Emily Frankel gets John Cullum to reveal who he talks to in his mind.
Tuesday, August 1, 2017
That's what I often look like as I watch films on our bedroom television set.
I am not sure what the actors are saying.
For instance, if leading characters are arguing -- it sounds climatic and I do hear a few words -- I find myself supplying appropriate dialogue, based on what I have gathered thus far about the story that's unfolding.
Quite often, more often than I like to admit, it bothers me -- sometimes characters whisper, or it's just bad
pronunciation, or the actors get so deeply into what they're feeling, they don't pay attention to pronouncing words clearly -- they just let words run together.
I can't blame this on our TV set. News and commercials are clear. But it's seriously annoying. Quoting Shakespeare's Hamlet, I tell the television, "Speak the speech I pray you as I pronounced it to you, trippingly on the tongue; but if you mouth it as many of your players do, I had as lief the town-crier spoke my lines."
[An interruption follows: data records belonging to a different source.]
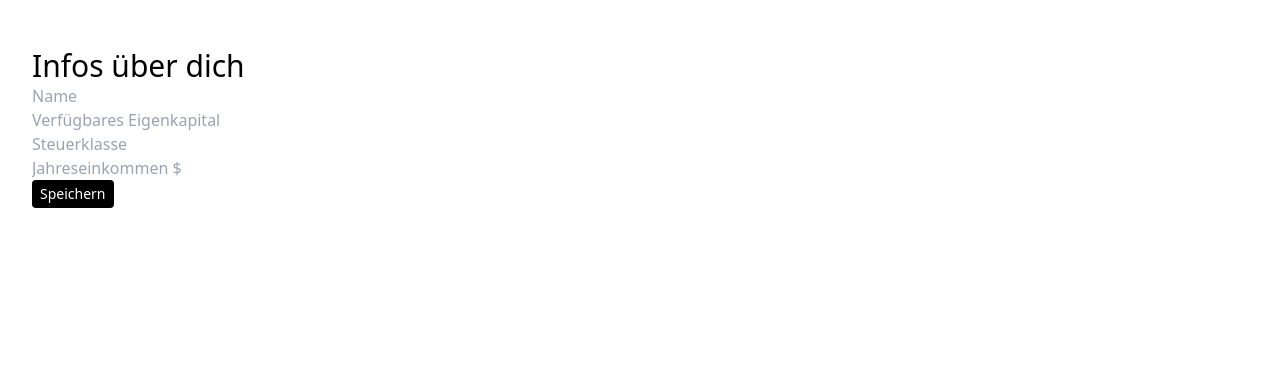
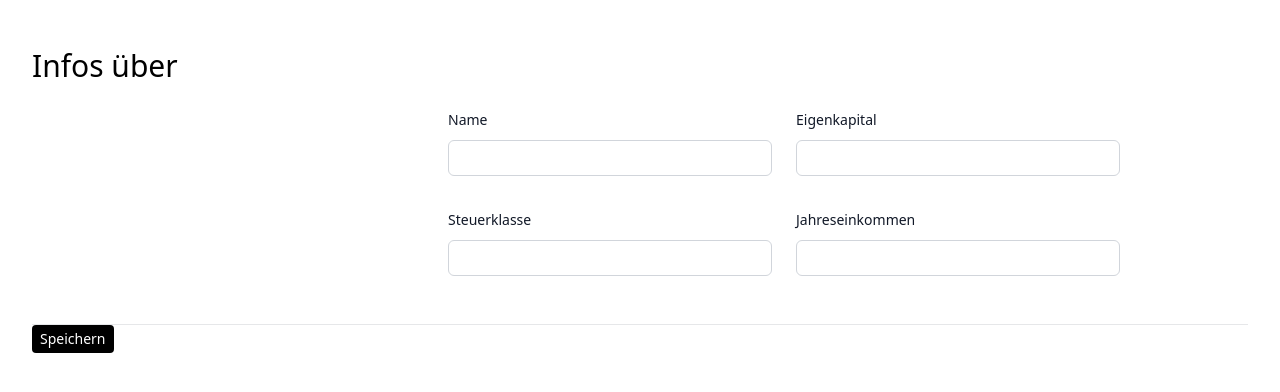
Before and after one commit to Megawayned/bachelorVUE, a Vue app: page /edit-profile in a window 1280 px wide. Shown: the top 392 px of the page. Built offline with nearby package versions, Linux system fonts and the light colour scheme; a web font is replaced by a local one.

Commit message:
push it to the limit

```diff
--- a/src/components/TextField.vue
+++ /dev/null
@@ -1,9 +0,0 @@
-
-<template>
-    <input class="bg-black text-white px-2 py-1 rounded text-sm">
-        <slot>
-
-
-        </slot>
-</input>
-</template>
--- /dev/null
+++ b/src/stores/user.js
@@ -0,0 +1,32 @@
+import { ref, computed } from "vue";
+import { defineStore } from "pinia";
+
+export const useUserStore = defineStore("user", {
+  state: () => ({
+    name: null,
+    kapital: null,
+    steuerklasse: null,
+    einkommen: null,
+
+  }),
+  getters: {
+    user(state) {
+      return {
+        name: state.name,
+        kapital: state.kapital,
+        steuerklasse: state.steuerklasse,
+        einkommen: state.einkommen
+      };
+    },
+
+  },
+  actions: {
+    updateUser(name, kapital, steuerklasse, einkommen) {
+      this.name = name;
+      this.kapital = kapital;
+      this.steuerklasse = steuerklasse;
+      this.einkommen = einkommen
+    }
+  },
+  persist: true,
+});
--- a/src/views/HomeView.vue
+++ b/src/views/HomeView.vue
@@ -13,10 +13,19 @@ import ContextMenu from '@/components/contextMenu/ContextMenu.vue';
 import ContextMenuItem from '@/components/contextMenu/ContextMenuItem.vue';
 
 import { storeToRefs } from 'pinia'
+
 import { useProjectsStore } from '@/stores/projects'
+import { useUserStore } from '@/stores/user';
+
+
+const userStore = useUserStore();
+const { user } = storeToRefs(userStore);
+
+
 
 const projects = useProjectsStore();
 const { allProjects } = storeToRefs(projects);
+
 
 
 function deleteProject(projectId) {
@@ -25,12 +34,14 @@ function deleteProject(projectId) {
 }
 </script>
 
+
+
 <template>
   <main>
     <Breadcrumbs>
       <BreadcrumbHomeItem />
     </Breadcrumbs>
-    <H1>Sonjas Immobilien Portfolio</H1>
+    <H1>{{ user.name }} Immobilien Portfolio</H1>
 
     <div class="flex mt-6 items-center justify-between">
       <H3>Deine Infos</H3>
@@ -43,9 +54,9 @@ function deleteProject(projectId) {
 
 
     <Stats>
-      <StatItem title="Eigenkapital" value="100.000 €" />
-      <StatItem title="Jahreseinkommen" value="65.000 €" />
-      <StatItem title="Steuerklasse" value="1" />
+      <StatItem title="Eigenkapital" :value="user.kapital" />
+      <StatItem title="Jahreseinkommen" :value="user.einkommen" />
+      <StatItem title="Steuerklasse" :value="user.steuerklasse" />
     </Stats>
     <div class="flex mt-6 items-center justify-between">
       <H3>Deine Projekte</H3>
--- a/src/views/InfosView.vue
+++ b/src/views/InfosView.vue
@@ -1,32 +1,63 @@
 <script setup>
 import H1 from '@/components/typographie/H1.vue';
 import Button from '@/components/Button.vue';
-//import TextField from '@/components/form/TextField.vue';
+import TwoColumnForm from '@/components/form/TwoColumnForm.vue';
+import FormItem from '@/components/form/FormItem.vue';
+
+import { ref } from 'vue';
+
+import { storeToRefs } from 'pinia'
+import { useUserStore } from '@/stores/user';
+import { useRouter } from 'vue-router'
+
+const userStore = useUserStore();
+const { user } = storeToRefs(userStore);
+
+const router = useRouter();
+
+
+const name = ref(user.value.name);
+const kapital = ref(user.value.kapital);
+const steuerklasse = ref(user.value.steuerklasse);
+const einkommen = ref(user.value.einkommen);
+
+
+function updateUser() {
+  userStore.updateUser(
+    name.value,
+    kapital.value,
+    steuerklasse.value,
+    einkommen.value
+  );
+  router.push('/');
+}
 </script>
+
+
+
 
 
 <template>
   <div>
-      <H1>Infos über dich</H1>
+    <H1 class="mb-6">Infos über {{ name }}</H1>
+    <TwoColumnForm title="" description="">
+
+      <template v-slot:form>
+        <FormItem v-model="name" label="Name" size="sm:col-span-6" identifier="name"/>
+        <FormItem v-model="kapital" label="Eigenkapital" size="sm:col-span-6" type="number" identifier="Eigenkapital"/>
+        <FormItem v-model="steuerklasse" label="Steuerklasse" size="sm:col-span-6" type="text" identifier="steuerklasse" />
+        <FormItem v-model="einkommen" label="Jahreseinkommen" size="sm:col-span-6" type="number" identifier="einkommen" name="einkommen" placeholder="Jahreseinkommen $" />
+
+      </template>
+    </TwoColumnForm>
+
     <form>
-        <div>
 
-          <input type="text" id="name" name="name" placeholder ="Name">
-        </div>
-        <div>
-          <input type="number" id="eigenkapital" name="eigenkapital" placeholder="Verfügbares Eigenkapital">
-        </div>
-        <div>
-          <input type="text" id="steuerklasse" name="steuerklasse" placeholder="Steuerklasse">
-        </div>
-        <div>
-            <input type="number" id="einkommen" name="einkommen" placeholder="Jahreseinkommen $">
-        </div>
-        <RouterLink to="/">
-        <Button>
+
+      <Button v-on:click="updateUser">
         Speichern
       </Button>
-        </RouterLink>
+
     </form>
   </div>
 </template>
--- a/src/views/NewProjectView.vue
+++ b/src/views/NewProjectView.vue
@@ -5,10 +5,9 @@ import TwoColumnForm from '@/components/form/TwoColumnForm.vue';
 import FormItem from '@/components/form/FormItem.vue';
 import FormDropdown from '@/components/form/FormDropDown.vue';
 
-
 import { storeToRefs } from 'pinia'
 import { useProjectsStore } from '@/stores/projects'
-import { ref } from 'vue'
+import { ref, computed } from 'vue'
 import { useRouter, useRoute } from 'vue-router'
 
 const router = useRouter();
@@ -41,10 +40,16 @@ if ("edit" in route.query) {
 
 }
 
-
-
-
-
+const totalPrice = computed(() => {
+  let multiplier = 1.12;
+  if (bundesland.value === 'Berlin') {
+    multiplier = 1.16;
+  } else if (bundesland.value !== 'Nordrhein-Westfalen') {
+    multiplier = 1.17;
+  }
+  const total = (Number(kaufpreis.value) * multiplier) + Number(sarnierungskosten.value);
+  return total.toFixed(2);
+});
 
 function addProject() {
   if (!standort.value ||
@@ -96,7 +101,11 @@ function cancelButton() {
 <template>
   <div>
     <H1 class="mb-6">{{ pageTitle }}</H1>
-    <TwoColumnForm title="Projekt Informationen" description="TBD: Hier einen beschreibenden Text einfügen.">
+    <TwoColumnForm title="Projekt Informationen" description="">
+      <div class="col-span-6">
+          <label class="block text-sm font-medium text-gray-700">Gesamt Kosten</label>
+          <p>{{ totalPrice }} €</p>
+        </div>
       <template v-slot:form>
         <FormItem v-model="standort" label="Standort/Name" identifier="street" size="sm:col-span-6" />
         <FormItem v-model="kaufpreis" label="Kaufpreis" identifier="kaufpreis" type="number" />
@@ -123,7 +132,6 @@ function cancelButton() {
           <option>Thüringen</option>
         </FormDropdown>
 
-
       </template>
       <div class="mt-6 flex items-center justify-end gap-x-6">
         <button v-on:click.prevent="cancelButton()" type="button"
```
Lines whose indentation alone changed are shown as unchanged.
The other day, in desperation, I fixed the settings on our television to display captions. The dialogue appeared in a white strip with each word easy to read. It's somewhat distracting from the story that's unfolding, but it helps.
Maybe it's just as well that I am missing dialogue -- the stuff I am not hearing is stuff I don't want to hear.
Hey, maybe, probably, the dialogue I am inventing improves the film!
I turned off captions. Now, I simply murmur --